the clan commune and became basic economic units. The clan commune
had disintegrated, though members of the same clan did live or hunt
together in the same area. Organized under the Qing Dynasty's "eight
banner system," the Oroqens were compelled to enlist in the armed
forces and send fur to the Qing court as tributes. Most soldiers
sent to fight in Xinjiang, Yunnan, Taiwan and other places lost
After the fall of the Qing Dynasty in 1911 came the rule of warlords
who effected some changes in the administrative setup of the "eight
banner system." Oroqen youths were dragged into "forest guerrilla
units," and Oroqen hunters were forced to settle down to farm. Most

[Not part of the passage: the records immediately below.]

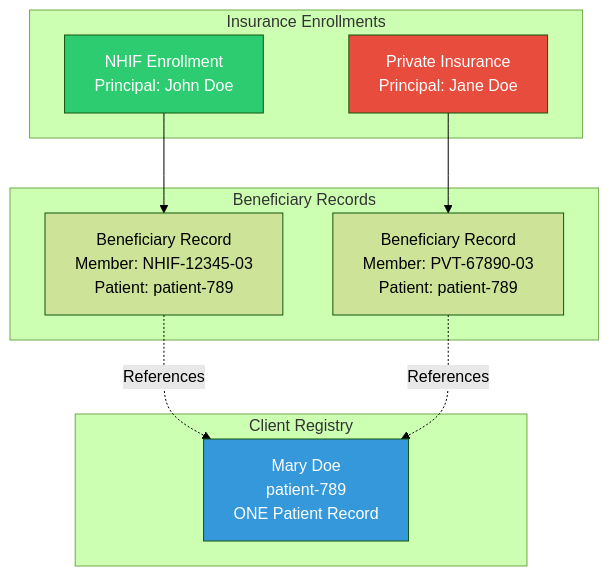
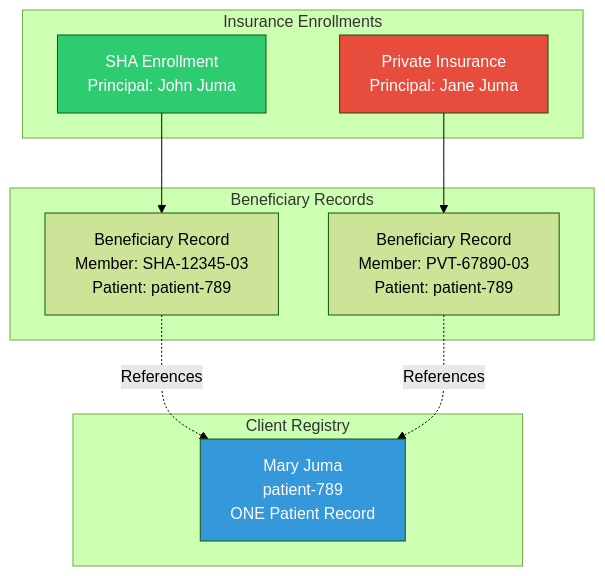
Before and after one commit to ageryck/Sample-Test-Codes: the third of 4 diagrams in AfyaYangu/files/PP_04_Family_Dependents.md, drawn with Mermaid (forest theme). The commit also changed other lines of this file and 8 other files, not shown here.

````diff
--- a/AfyaYangu/files/PP_04_Family_Dependents.md
+++ b/AfyaYangu/files/PP_04_Family_Dependents.md
@@ -263,25 +263,25 @@
 ```mermaid
 graph TB
     subgraph "Client Registry"
-        P[Mary Doe<br/>patient-789<br/>ONE Patient Record]
+        P[Mary Juma<br/>patient-789<br/>ONE Patient Record]
     end
     
     subgraph "Insurance Enrollments"
-        E1[NHIF Enrollment<br/>Principal: John Doe]
-        E2[Private Insurance<br/>Principal: Jane Doe]
+        E1[SHA Enrollment<br/>Principal: John Juma]
+        E2[Private Insurance<br/>Principal: Jane Juma]
     end
     
     subgraph "Beneficiary Records"
-        B1[Beneficiary Record<br/>Member: NHIF-12345-03<br/>Patient: patient-789]
+        B1[Beneficiary Record<br/>Member: SHA-12345-03<br/>Patient: patient-789]
         B2[Beneficiary Record<br/>Member: PVT-67890-03<br/>Patient: patient-789]
     end
     
     E1 --> B1
     E2 --> B2
     B1 -.->|References| P
     B2 -.->|References| P
     
     style P fill:#3498db,color:#fff
     style E1 fill:#2ecc71,color:#fff
     style E2 fill:#e74c3c,color:#fff
 ```
````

of them later fled back to hunt in the forests. A few whom the warlords
had made officers became landlords who hired Oroqen, Han, Manchu
and Daur laborers to open up large tracts of land for crops.
The Japanese troops, who occupied northeast China in 1931, pulled
down the cottages and smashed the farm implements of the remaining
Oroqen farmers and drove them into the forests again. Oroqen youths
were press-ganged into "forest detachments" officered by Japanese.
The Japanese occupationists introduced opium smoking to ruin the
health of the Oroqen people, some of whom were used in bacteria
experiments. All this, coupled with incidence of epidemic diseases,
had so decimated the Oroqen population that only some 1,000 of them
remained at the time of the Japanese surrender in 1945.
Over a long period of time, the Oroqens had fought alongside other
ethnic groups in China against Tsarist Russian and Japanese aggression
to safeguard national unity.
New Life After the Founding of PRC
The Oroqen ethnic group was saved from extinction and a new life
began to dawn for this ethnic minority in the years following the
conclusion of the Anti-Japanese War in 1945. Shot-guns, cartridges
and supplies of food-grain, clothes, cooking oil and salt were sent
to the Oroqens by the government in the early days after the establishment
of the People¨s Republic of China. People sent by the government
helped them to raise production as well as to set up local government.
Following the inception of the Oroqen Autonomous Banner on October
1, 1951, several autonomous townships were set up in places where
the Oroqens live in compact communities. By 1981, government allocation
for construction in these places had already amounted to 46 million
yuan. Working at leading bodies at various levels are Oroqen functionaries.
While helping the Oroqens to promote hunting, the government made
efforts to help them switch over to a diversified economy and to
lead a settled life.
The building of permanent housing for the Oroqens got started
in 1952 with government allocations. A dozen villages were built
in the Heihe Area for 300 families that used to lead a wandering
life in 51 widely-scattered localities. Another three villages were
built for 150 families in 1958.
Taught by Han and Daur farmers, the Oroqens began to grow crops
in 1956. And by 1975, the people in the autonomous banner became
self-supporting in food-grain for the first time in Oroqen history.
With no industry whatsoever in the past, the autonomous banner
has now established 37 factories and workshops turning out farm
machinery, electric appliances, flour, powdered milk, furniture,
leather, fur and candies. The banner also has built schools, department
stores, hospitals, banks and cinemas.
All school-age children are enrolled in primary and middle schools.
Every year a number of youngsters enter institutions of higher learning.
The Oroqen people also have their own song and dance troupes, film
projection teams, broadcast stations and clubs.
Diseases took a heavy toll in the old days and 80 per cent of
the women suffered from gynaecological troubles due to the lack
of doctors and medicine and ignorance. They have been put under
control with the help of mobile medical teams sent by the government,
the launching of disease-prevention campaigns and the popularization
of the knowledge of hygine. As a result the Oroqen population increased
to 4,100 in 1982.